* _EXERCISE REQUIREMENTS_
Wherever "isActive" appears in a line of the listing, report that line.
▶
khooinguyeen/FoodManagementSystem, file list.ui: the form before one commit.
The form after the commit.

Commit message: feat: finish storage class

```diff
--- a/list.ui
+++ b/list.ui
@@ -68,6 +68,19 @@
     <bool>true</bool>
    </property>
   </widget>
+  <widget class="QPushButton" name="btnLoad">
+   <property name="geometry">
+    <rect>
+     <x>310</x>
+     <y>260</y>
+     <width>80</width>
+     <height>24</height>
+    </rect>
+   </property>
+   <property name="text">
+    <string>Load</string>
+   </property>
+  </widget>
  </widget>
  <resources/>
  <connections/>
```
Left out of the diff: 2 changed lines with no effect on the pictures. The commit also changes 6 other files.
◀
▶
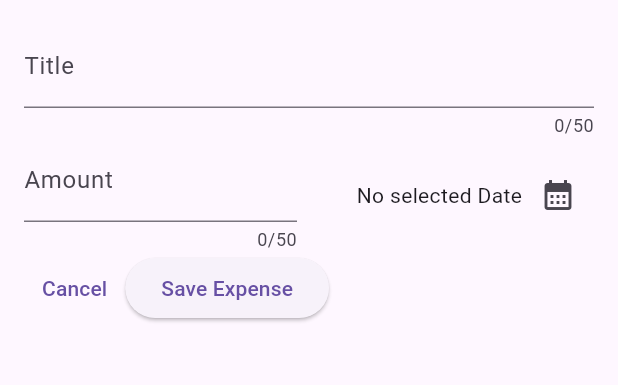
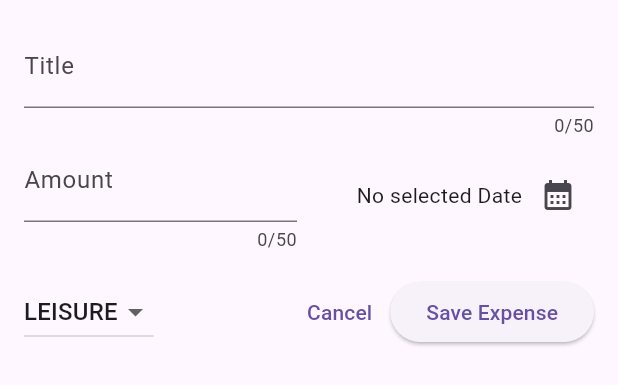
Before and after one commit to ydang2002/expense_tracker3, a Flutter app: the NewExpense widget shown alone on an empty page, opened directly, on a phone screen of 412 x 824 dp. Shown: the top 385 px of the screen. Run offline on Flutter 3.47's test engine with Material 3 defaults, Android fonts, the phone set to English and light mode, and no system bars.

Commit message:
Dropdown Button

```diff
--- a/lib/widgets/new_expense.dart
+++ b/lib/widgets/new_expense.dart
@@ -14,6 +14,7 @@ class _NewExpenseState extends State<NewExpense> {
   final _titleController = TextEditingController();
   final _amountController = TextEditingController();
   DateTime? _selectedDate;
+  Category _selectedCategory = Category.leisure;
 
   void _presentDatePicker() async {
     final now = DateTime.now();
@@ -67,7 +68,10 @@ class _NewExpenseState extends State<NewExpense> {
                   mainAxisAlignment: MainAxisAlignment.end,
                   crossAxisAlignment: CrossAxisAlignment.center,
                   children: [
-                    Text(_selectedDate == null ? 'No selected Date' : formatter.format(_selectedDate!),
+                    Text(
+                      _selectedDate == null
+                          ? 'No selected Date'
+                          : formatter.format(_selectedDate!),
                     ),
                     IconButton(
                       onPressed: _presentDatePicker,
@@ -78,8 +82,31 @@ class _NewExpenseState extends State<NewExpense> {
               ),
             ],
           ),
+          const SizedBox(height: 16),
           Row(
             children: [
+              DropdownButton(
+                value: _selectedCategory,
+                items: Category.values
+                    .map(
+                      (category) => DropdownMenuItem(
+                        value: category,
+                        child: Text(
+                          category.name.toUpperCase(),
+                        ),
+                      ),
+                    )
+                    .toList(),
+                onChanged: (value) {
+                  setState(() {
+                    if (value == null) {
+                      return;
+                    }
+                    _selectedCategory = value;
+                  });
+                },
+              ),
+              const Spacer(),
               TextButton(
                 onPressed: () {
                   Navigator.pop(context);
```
◀
▶
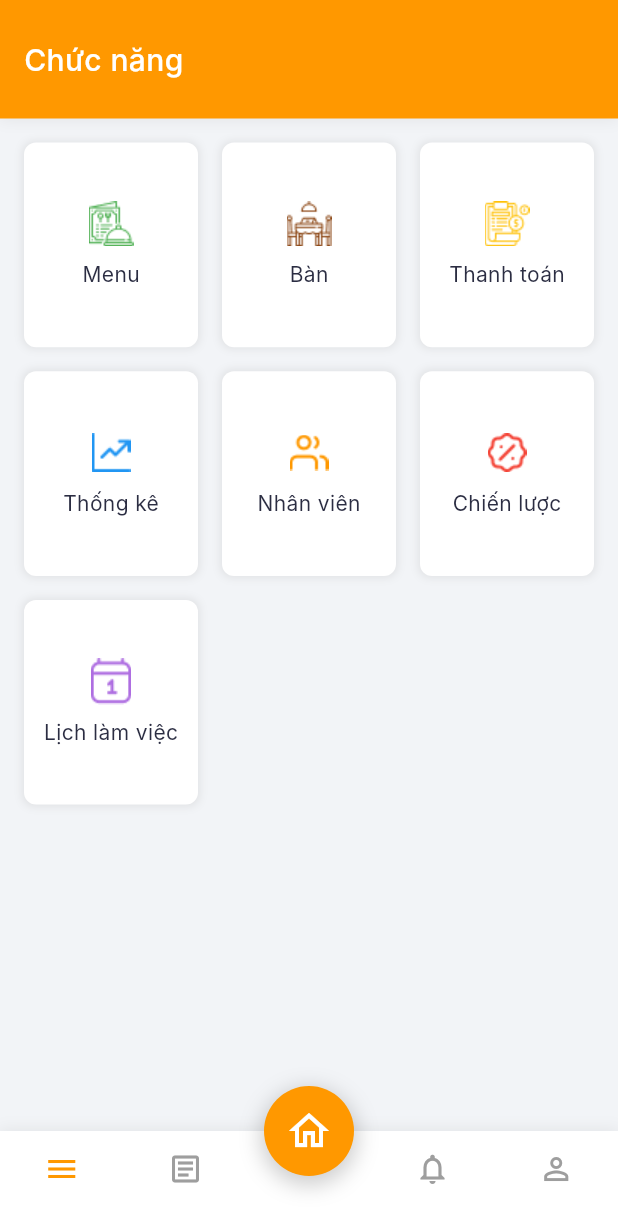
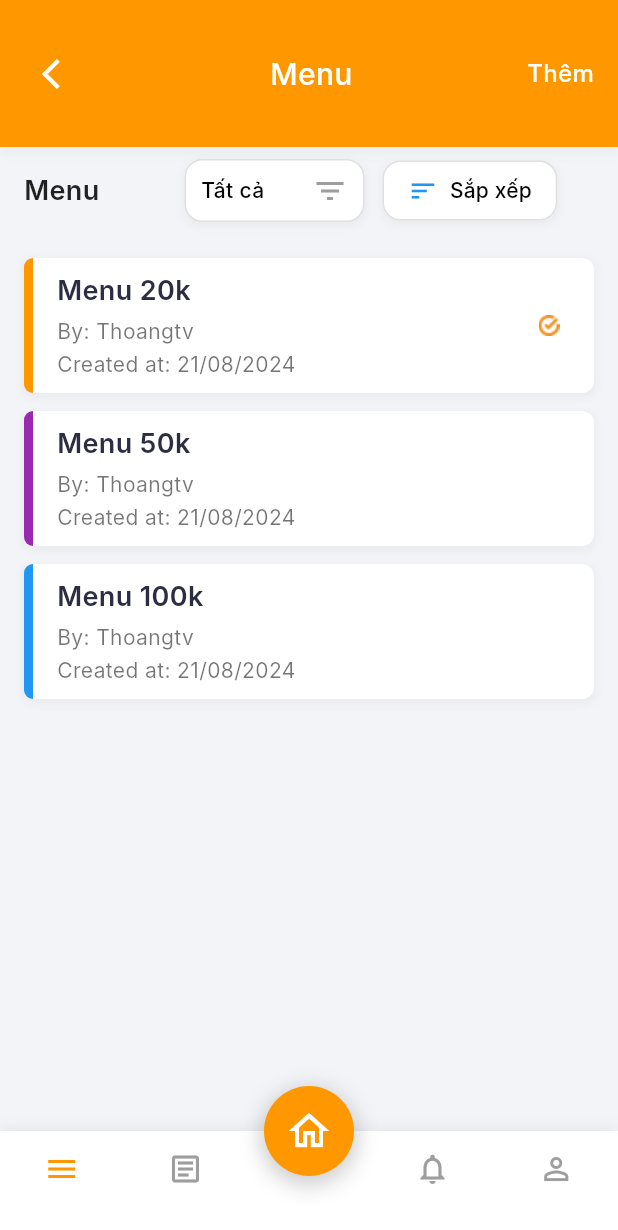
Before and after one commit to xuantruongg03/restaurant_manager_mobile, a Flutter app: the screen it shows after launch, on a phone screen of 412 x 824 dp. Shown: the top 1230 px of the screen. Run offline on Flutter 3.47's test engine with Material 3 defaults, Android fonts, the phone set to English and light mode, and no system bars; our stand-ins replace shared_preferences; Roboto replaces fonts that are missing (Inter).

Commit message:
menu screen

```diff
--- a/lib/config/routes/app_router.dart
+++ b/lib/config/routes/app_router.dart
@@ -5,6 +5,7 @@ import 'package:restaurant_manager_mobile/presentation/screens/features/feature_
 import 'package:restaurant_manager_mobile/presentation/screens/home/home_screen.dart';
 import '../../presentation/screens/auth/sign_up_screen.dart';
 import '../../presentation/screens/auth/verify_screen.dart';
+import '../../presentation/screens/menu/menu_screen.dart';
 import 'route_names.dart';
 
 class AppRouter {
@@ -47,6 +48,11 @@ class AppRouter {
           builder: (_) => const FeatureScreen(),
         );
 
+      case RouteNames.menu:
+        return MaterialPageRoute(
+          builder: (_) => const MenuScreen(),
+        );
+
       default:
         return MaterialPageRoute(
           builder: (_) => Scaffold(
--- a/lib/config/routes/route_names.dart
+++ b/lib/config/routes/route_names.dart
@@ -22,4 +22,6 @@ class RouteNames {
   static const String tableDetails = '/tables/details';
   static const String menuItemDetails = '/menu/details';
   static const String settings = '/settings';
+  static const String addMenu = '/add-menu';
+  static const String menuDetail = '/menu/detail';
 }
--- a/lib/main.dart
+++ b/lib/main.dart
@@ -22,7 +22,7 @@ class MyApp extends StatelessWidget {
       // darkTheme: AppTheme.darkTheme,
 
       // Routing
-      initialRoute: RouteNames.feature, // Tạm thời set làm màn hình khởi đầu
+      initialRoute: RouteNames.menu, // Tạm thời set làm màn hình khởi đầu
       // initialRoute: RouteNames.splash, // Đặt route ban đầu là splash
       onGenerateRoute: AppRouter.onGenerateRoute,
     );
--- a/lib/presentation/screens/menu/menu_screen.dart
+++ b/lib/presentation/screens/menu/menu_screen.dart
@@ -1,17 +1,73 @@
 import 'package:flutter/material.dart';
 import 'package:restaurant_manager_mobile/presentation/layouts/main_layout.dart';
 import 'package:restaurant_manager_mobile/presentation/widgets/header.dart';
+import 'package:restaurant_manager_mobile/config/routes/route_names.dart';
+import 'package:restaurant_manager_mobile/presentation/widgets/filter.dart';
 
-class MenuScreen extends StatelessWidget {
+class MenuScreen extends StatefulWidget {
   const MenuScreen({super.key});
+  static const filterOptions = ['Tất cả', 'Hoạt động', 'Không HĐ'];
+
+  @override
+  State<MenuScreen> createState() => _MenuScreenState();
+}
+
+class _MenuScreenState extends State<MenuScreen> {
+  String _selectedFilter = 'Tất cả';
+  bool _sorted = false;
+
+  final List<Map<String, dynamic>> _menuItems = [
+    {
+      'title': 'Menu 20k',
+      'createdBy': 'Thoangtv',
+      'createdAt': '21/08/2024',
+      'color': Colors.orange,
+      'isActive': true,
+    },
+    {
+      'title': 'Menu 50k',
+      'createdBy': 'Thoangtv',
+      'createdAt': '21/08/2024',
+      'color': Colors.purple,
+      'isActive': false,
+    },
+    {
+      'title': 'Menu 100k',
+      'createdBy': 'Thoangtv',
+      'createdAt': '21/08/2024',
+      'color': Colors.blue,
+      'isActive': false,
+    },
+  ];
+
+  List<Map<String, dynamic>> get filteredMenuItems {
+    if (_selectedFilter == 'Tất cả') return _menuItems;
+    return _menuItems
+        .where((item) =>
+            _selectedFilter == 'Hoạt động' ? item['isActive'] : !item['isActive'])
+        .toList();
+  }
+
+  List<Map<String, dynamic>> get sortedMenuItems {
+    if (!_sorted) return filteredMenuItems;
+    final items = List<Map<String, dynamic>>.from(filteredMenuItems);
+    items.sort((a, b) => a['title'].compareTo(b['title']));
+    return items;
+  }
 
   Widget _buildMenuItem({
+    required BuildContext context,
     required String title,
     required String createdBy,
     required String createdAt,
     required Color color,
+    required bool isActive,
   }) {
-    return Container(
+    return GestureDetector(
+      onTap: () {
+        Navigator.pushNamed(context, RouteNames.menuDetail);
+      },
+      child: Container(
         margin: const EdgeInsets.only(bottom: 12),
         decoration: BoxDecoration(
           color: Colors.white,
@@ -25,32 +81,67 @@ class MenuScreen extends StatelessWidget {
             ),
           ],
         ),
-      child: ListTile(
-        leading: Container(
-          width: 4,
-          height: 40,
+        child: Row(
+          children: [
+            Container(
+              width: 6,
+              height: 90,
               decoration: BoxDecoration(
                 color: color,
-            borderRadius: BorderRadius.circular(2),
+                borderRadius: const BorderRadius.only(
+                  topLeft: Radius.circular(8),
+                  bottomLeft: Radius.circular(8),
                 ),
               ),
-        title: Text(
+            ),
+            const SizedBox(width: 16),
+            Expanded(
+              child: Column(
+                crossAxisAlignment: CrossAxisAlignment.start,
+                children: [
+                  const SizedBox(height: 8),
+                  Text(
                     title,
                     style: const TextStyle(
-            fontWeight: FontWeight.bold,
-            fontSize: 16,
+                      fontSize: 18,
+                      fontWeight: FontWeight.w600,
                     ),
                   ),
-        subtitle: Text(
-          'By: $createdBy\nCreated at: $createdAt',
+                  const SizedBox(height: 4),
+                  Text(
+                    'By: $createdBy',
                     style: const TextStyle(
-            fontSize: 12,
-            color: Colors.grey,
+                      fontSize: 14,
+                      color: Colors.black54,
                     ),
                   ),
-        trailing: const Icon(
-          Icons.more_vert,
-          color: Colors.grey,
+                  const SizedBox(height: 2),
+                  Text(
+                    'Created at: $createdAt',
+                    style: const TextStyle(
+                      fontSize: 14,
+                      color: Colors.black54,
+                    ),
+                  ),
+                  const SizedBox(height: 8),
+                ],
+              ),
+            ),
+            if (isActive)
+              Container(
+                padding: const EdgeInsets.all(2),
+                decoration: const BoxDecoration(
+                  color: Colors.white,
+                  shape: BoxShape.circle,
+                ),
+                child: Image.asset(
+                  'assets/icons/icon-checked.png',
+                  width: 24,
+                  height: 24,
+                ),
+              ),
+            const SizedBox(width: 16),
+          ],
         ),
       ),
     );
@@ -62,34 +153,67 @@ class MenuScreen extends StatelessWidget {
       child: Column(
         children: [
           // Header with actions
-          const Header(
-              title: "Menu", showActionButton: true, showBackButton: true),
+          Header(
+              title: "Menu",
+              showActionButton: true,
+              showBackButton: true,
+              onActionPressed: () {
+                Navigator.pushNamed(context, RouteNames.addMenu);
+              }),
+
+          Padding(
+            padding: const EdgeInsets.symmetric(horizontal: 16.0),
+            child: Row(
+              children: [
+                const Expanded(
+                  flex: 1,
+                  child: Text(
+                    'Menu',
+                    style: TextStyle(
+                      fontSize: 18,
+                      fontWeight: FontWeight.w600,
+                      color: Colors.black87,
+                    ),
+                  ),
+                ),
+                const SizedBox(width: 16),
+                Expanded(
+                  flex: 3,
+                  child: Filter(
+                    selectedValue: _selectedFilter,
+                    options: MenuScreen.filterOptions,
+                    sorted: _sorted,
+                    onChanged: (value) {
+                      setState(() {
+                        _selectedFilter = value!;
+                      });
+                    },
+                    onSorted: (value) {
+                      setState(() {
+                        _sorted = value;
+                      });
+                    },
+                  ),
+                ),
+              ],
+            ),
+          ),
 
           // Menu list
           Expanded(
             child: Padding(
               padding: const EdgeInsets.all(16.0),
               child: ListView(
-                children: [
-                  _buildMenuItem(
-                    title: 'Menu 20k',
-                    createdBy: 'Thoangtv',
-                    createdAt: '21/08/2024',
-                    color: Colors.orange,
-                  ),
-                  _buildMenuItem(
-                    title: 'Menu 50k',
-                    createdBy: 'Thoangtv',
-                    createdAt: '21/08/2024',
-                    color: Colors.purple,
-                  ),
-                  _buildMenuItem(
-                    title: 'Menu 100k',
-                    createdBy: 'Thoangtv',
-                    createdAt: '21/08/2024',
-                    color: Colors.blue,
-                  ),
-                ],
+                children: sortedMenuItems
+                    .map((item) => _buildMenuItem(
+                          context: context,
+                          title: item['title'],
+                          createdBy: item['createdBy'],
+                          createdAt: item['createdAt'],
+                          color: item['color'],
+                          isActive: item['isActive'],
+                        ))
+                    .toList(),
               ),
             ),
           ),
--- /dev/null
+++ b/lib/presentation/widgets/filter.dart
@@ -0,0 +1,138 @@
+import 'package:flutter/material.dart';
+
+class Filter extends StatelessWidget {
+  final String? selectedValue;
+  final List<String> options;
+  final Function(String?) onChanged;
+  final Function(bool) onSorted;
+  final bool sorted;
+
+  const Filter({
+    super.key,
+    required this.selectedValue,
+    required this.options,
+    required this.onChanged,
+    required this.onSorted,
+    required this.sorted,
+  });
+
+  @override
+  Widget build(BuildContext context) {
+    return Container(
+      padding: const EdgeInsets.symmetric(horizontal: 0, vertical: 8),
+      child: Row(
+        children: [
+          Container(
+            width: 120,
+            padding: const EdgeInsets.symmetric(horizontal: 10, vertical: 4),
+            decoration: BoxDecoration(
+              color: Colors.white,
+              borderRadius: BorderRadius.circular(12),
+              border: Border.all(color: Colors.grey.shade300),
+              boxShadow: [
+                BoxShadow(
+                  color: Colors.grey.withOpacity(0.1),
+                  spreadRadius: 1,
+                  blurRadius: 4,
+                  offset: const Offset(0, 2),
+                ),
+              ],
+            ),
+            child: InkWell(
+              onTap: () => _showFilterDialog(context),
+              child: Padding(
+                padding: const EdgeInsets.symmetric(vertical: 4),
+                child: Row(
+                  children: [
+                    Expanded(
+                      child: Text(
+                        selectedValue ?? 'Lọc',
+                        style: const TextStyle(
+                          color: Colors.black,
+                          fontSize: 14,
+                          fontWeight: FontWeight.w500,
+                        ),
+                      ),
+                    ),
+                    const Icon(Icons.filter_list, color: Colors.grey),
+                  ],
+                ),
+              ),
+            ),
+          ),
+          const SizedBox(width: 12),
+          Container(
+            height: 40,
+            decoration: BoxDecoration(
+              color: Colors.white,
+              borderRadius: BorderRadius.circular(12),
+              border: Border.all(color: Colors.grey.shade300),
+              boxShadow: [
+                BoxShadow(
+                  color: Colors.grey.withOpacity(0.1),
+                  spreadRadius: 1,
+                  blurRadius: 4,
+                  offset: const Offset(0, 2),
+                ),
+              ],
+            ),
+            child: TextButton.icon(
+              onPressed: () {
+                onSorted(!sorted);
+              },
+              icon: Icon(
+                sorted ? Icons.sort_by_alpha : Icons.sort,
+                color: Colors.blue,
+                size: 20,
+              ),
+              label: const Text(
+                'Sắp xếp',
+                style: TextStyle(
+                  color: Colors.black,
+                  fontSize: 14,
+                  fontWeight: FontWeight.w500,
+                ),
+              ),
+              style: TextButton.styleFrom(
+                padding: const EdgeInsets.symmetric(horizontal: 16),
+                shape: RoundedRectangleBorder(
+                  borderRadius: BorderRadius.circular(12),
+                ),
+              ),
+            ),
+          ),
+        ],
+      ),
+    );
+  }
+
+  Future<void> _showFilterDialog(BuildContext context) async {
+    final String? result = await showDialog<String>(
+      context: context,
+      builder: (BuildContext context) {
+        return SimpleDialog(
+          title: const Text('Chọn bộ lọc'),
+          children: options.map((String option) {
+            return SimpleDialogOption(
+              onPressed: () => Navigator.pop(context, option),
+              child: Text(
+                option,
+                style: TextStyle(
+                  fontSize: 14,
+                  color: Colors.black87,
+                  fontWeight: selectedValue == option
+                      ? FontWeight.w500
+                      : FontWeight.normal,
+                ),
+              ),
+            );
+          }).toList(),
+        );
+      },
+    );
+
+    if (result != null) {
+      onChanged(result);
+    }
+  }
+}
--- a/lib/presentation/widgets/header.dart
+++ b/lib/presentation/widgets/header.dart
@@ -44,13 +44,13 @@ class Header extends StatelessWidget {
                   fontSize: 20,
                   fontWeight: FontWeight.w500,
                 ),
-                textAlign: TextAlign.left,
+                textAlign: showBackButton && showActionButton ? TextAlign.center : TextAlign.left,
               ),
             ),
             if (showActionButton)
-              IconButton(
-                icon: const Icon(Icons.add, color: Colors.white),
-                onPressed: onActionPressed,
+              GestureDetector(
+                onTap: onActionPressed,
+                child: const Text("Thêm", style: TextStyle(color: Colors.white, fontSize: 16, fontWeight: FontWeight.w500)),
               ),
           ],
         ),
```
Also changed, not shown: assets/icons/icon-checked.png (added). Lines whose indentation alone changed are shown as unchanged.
◀
* _TASK RESPONSE_
+      'isActive': true,
+      'isActive': false,
+      'isActive': false,
+            _selectedFilter == 'Hoạt động' ? item['isActive'] : !item['isActive'])
+    required bool isActive,
+            if (isActive)
+                          isActive: item['isActive'],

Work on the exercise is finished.